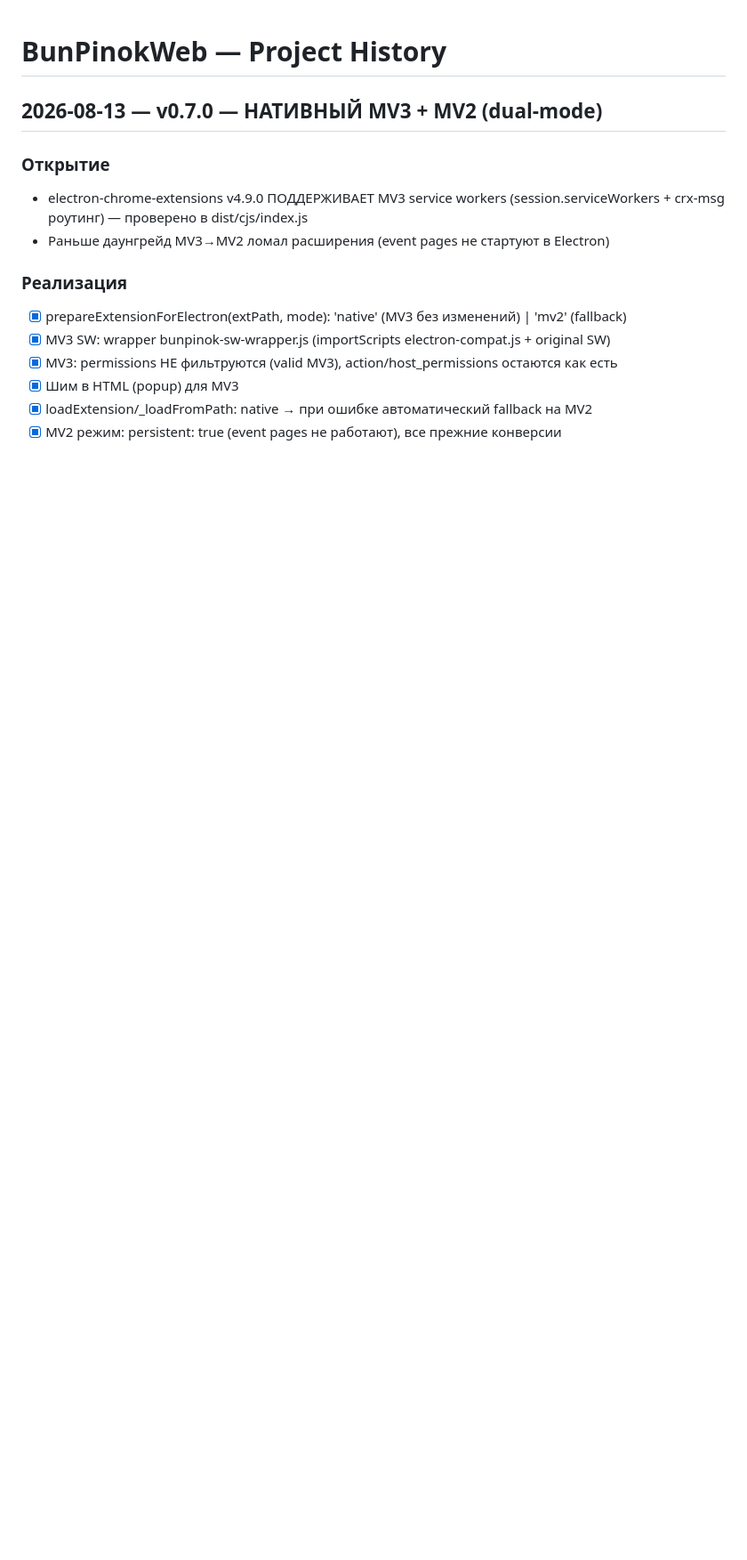
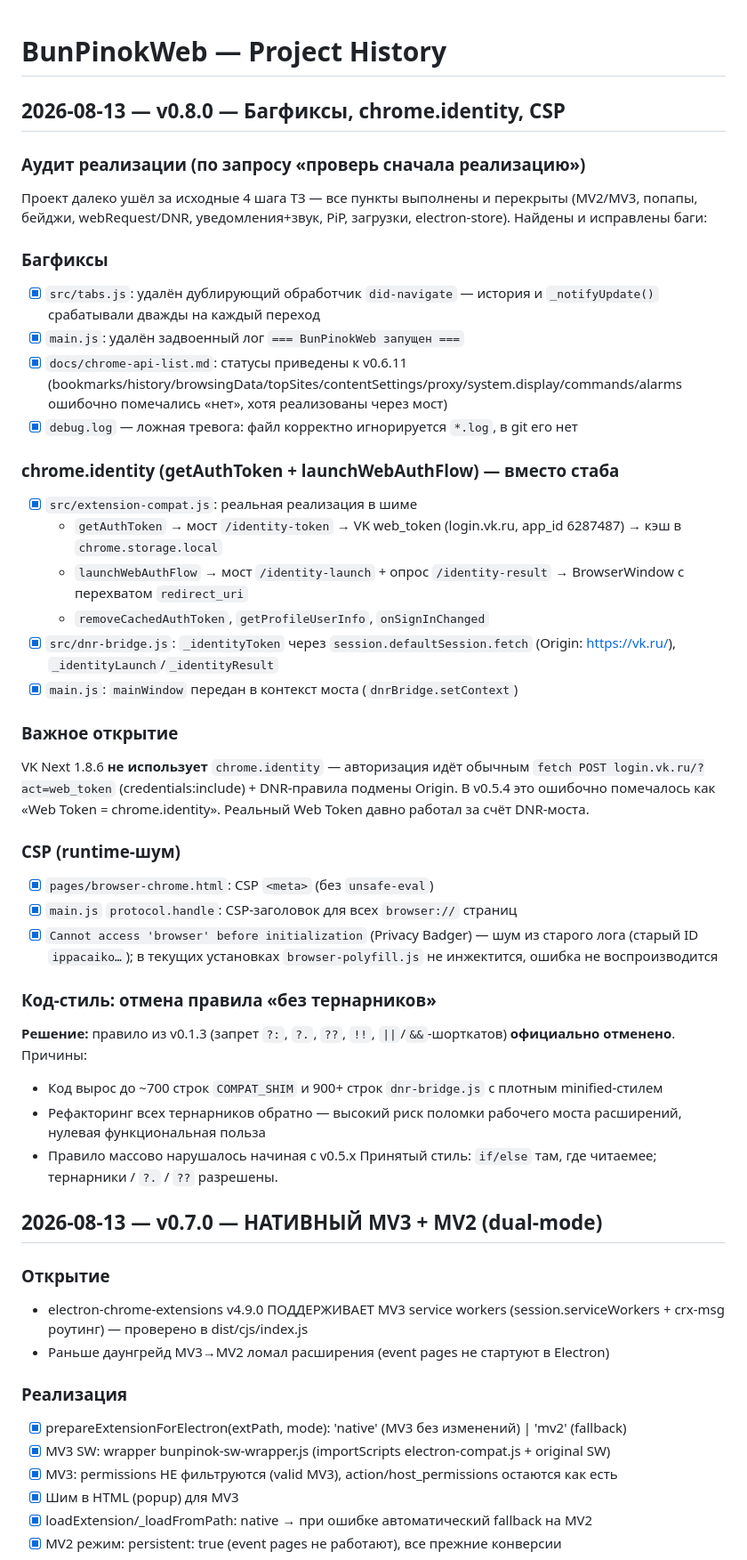
Before and after one commit to pinokio240/BunPinokWeb, a Markdown page: history.md, the part around the change. Shown at 89% size. Drawn GitHub-style; blank space fills up the shorter version.

Commit message:
docs: record audit, chrome.identity, CSP, and code-style rule deprecation

```diff
--- a/history.md
+++ b/history.md
@@ -1,4 +1,38 @@
 # BunPinokWeb — Project History
+
+## 2026-08-13 — v0.8.0 — Багфиксы, chrome.identity, CSP
+
+### Аудит реализации (по запросу «проверь сначала реализацию»)
+Проект далеко ушёл за исходные 4 шага ТЗ — все пункты выполнены и перекрыты (MV2/MV3, попапы, бейджи, webRequest/DNR, уведомления+звук, PiP, загрузки, electron-store). Найдены и исправлены баги:
+
+### Багфиксы
+- [x] `src/tabs.js`: удалён дублирующий обработчик `did-navigate` — история и `_notifyUpdate()` срабатывали дважды на каждый переход
+- [x] `main.js`: удалён задвоенный лог `=== BunPinokWeb запущен ===`
+- [x] `docs/chrome-api-list.md`: статусы приведены к v0.6.11 (bookmarks/history/browsingData/topSites/contentSettings/proxy/system.display/commands/alarms ошибочно помечались «нет», хотя реализованы через мост)
+- [x] `debug.log` — ложная тревога: файл корректно игнорируется `*.log`, в git его нет
+
+### chrome.identity (getAuthToken + launchWebAuthFlow) — вместо стаба
+- [x] `src/extension-compat.js`: реальная реализация в шиме
+  - `getAuthToken` → мост `/identity-token` → VK web_token (login.vk.ru, app_id 6287487) → кэш в `chrome.storage.local`
+  - `launchWebAuthFlow` → мост `/identity-launch` + опрос `/identity-result` → BrowserWindow с перехватом `redirect_uri`
+  - `removeCachedAuthToken`, `getProfileUserInfo`, `onSignInChanged`
+- [x] `src/dnr-bridge.js`: `_identityToken` через `session.defaultSession.fetch` (Origin: https://vk.ru/), `_identityLaunch`/`_identityResult`
+- [x] `main.js`: `mainWindow` передан в контекст моста (`dnrBridge.setContext`)
+
+### Важное открытие
+VK Next 1.8.6 **не использует** `chrome.identity` — авторизация идёт обычным `fetch POST login.vk.ru/?act=web_token` (credentials:include) + DNR-правила подмены Origin. В v0.5.4 это ошибочно помечалось как «Web Token = chrome.identity». Реальный Web Token давно работал за счёт DNR-моста.
+
+### CSP (runtime-шум)
+- [x] `pages/browser-chrome.html`: CSP `<meta>` (без `unsafe-eval`)
+- [x] `main.js` `protocol.handle`: CSP-заголовок для всех `browser://` страниц
+- [x] `Cannot access 'browser' before initialization` (Privacy Badger) — шум из старого лога (старый ID `ippacaiko…`); в текущих установках `browser-polyfill.js` не инжектится, ошибка не воспроизводится
+
+### Код-стиль: отмена правила «без тернарников»
+**Решение:** правило из v0.1.3 (запрет `?:`, `?.`, `??`, `!!`, `||`/`&&`-шорткатов) **официально отменено**. Причины:
+- Код вырос до ~700 строк `COMPAT_SHIM` и 900+ строк `dnr-bridge.js` с плотным minified-стилем
+- Рефакторинг всех тернарников обратно — высокий риск поломки рабочего моста расширений, нулевая функциональная польза
+- Правило массово нарушалось начиная с v0.5.x
+Принятый стиль: `if/else` там, где читаемее; тернарники / `?.` / `??` разрешены.
 
 ## 2026-08-13 — v0.7.0 — НАТИВНЫЙ MV3 + MV2 (dual-mode)
 
```
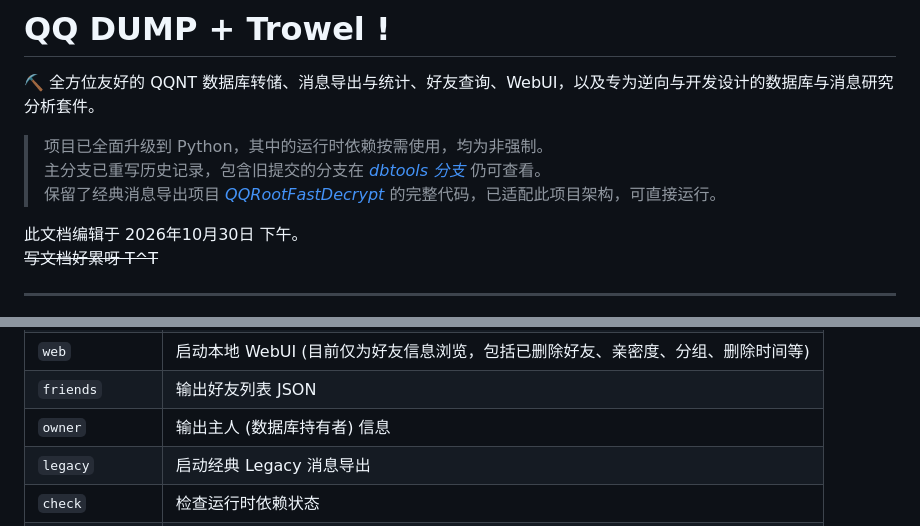
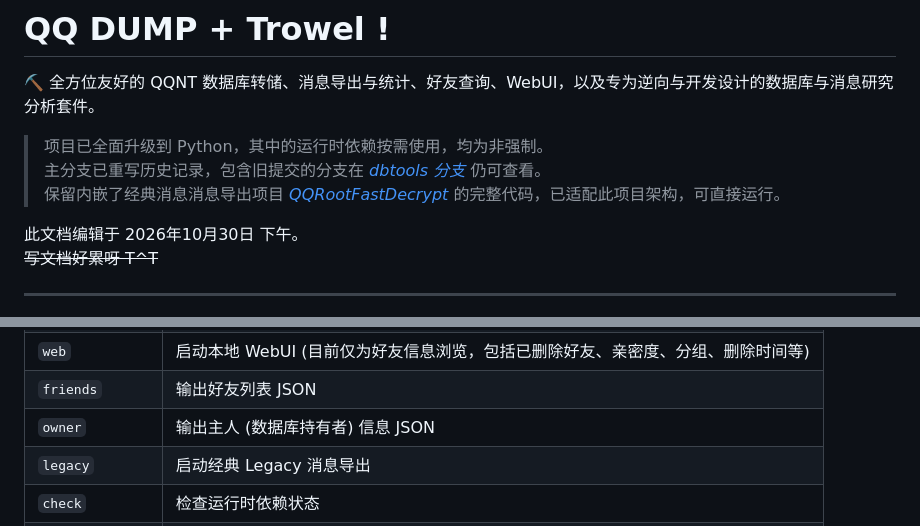
Before and after one commit to miniyu157/qq-dump, a Markdown page: README.md, 2 parts joined by grey strips. GitHub-like rendering.

```diff
--- a/README.md
+++ b/README.md
@@ -4,7 +4,7 @@
 
 > 项目已全面升级到 Python，其中的运行时依赖按需使用，均为非强制。
 > 主分支已重写历史记录，包含旧提交的分支在 *[dbtools 分支](https://github.com/miniyu157/qq-dump/tree/feat/dbtools)* 仍可查看。
-> 保留了经典消息导出项目 *[QQRootFastDecrypt](https://github.com/miniyu157/QQRootFastDecrypt)* 的完整代码，已适配此项目架构，可直接运行。
+> 保留内嵌了经典消息消息导出项目 *[QQRootFastDecrypt](https://github.com/miniyu157/QQRootFastDecrypt)* 的完整代码，已适配此项目架构，可直接运行。
 
 此文档编辑于 2026年10月30日 下午。
 <s>写文档好累呀 T^T</s>
@@ -80,7 +113,7 @@
 | `db [files...]` | 为选定用户解密指定的数据库文件 |
 | `web` | 启动本地 WebUI (目前仅为好友信息浏览，包括已删除好友、亲密度、分组、删除时间等) |
 | `friends` | 输出好友列表 JSON |
-| `owner` | 输出主人 (数据库持有者) 信息 |
+| `owner` | 输出主人 (数据库持有者) 信息 JSON |
 | `legacy` | 启动经典 Legacy 消息导出 |
 | `check` | 检查运行时依赖状态 |
 | `avatar <uin>` | 使用 QQ API 获取头像并在终端渲染，支持 chafa 与真彩色 ASCII |
```
Also changed, not shown: other parts of README.md (+43 -10 lines).
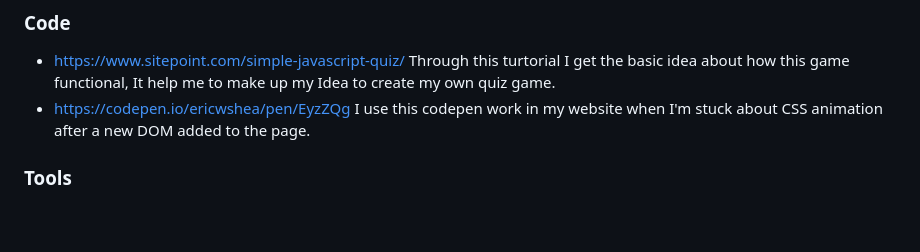
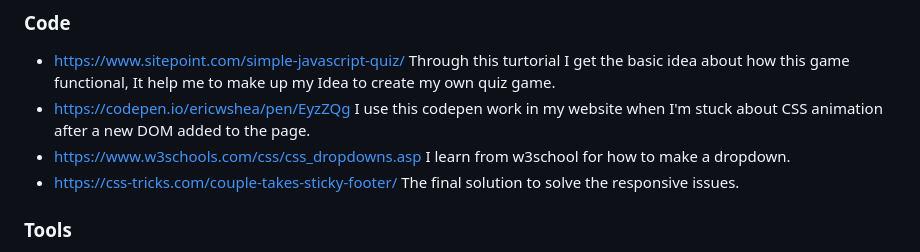
Before and after one commit to cloki0610/CI-Portfolio-Project-2, a Markdown page: README.md, the part around the change printed below. Drawn GitHub-style; blank space fills up the shorter version.

```diff
--- a/README.md
+++ b/README.md
@@ -132,6 +150,10 @@ Through this turtorial I get the basic idea about how this game functional,
 It help me to make up my Idea to create my own quiz game.
 * https://codepen.io/ericwshea/pen/EyzZQg
 I use this codepen work in my website when I'm stuck about CSS animation after a new DOM added to the page.
+* https://www.w3schools.com/css/css_dropdowns.asp
+I learn from w3school for how to make a dropdown.
+* https://css-tricks.com/couple-takes-sticky-footer/
+The final solution to solve the responsive issues.
 ### **Tools**
 * Chrome Lighthouse and Chrome Developer Tools
 * HTML - W3C Validator
```
Also changed, not shown: other parts of README.md (+19 -1 lines), readme-img/bug_1.png (added), readme-img/js_test.png.
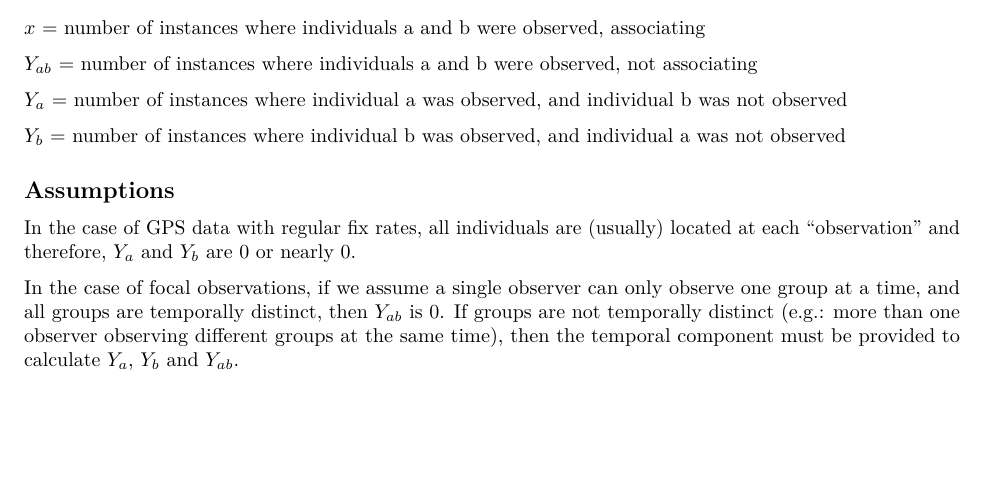
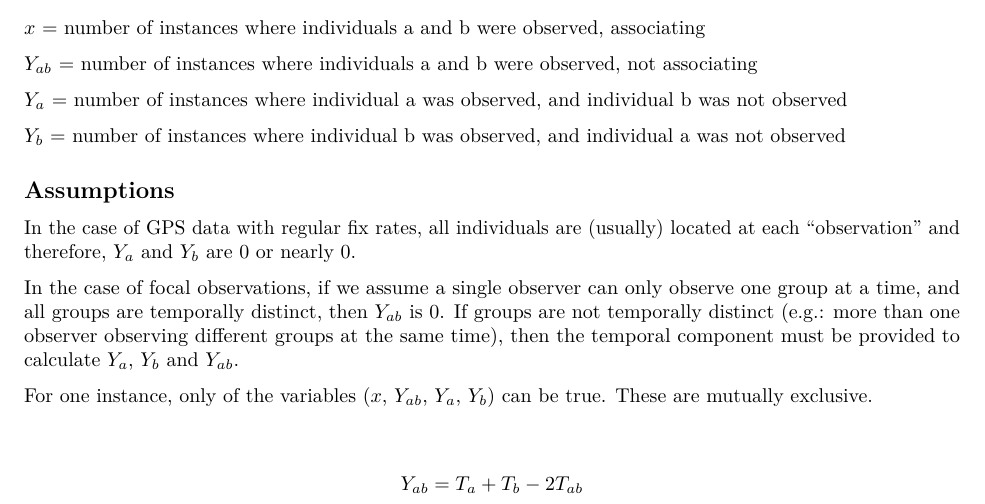
Before and after one commit to JWTurn/HyenaEarlyRelationshipsFitness, an R Markdown document (md/calculating_ais.Rmd): part of the page, cut so that both start at the same text, the shorter picture padded with empty space. The pictures show the output file md/calculating_ais.pdf that the author committed with the source.

Commit message:
add mutually exclusive

```diff
--- a/md/calculating_ais.Rmd
+++ b/md/calculating_ais.Rmd
@@ -28,3 +28,12 @@ $Y_{b}$ = number of instances where individual b was observed, and individual a
 In the case of GPS data with regular fix rates, all individuals are (usually) located at each "observation" and therefore, $Y_{a}$ and $Y_{b}$ are 0 or nearly 0.
 
 In the case of focal observations, if we assume a single observer can only observe one group at a time, and all groups are temporally distinct, then $Y_{ab}$ is 0. If groups are not temporally distinct (e.g.: more than one observer observing different groups at the same time), then the temporal component must be provided to calculate $Y_{a}$, $Y_{b}$ and $Y_{ab}$.
+
+For one instance, only of the variables ($x$, $Y_{ab}$, $Y_{a}$,
+$Y_{b}$) can be true. These are mutually exclusive.
+
+
+
+###
+
+$$Y_{ab} = T_{a} + T_{b} - 2T_{ab}$$
```
Also changed, not shown: md/calculating_ais.pdf.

Your goal:
Check each line of the listing for "Багфиксы". Show those that have it.

Response box:
+## 2026-08-13 — v0.8.0 — Багфиксы, chrome.identity, CSP
+### Багфиксы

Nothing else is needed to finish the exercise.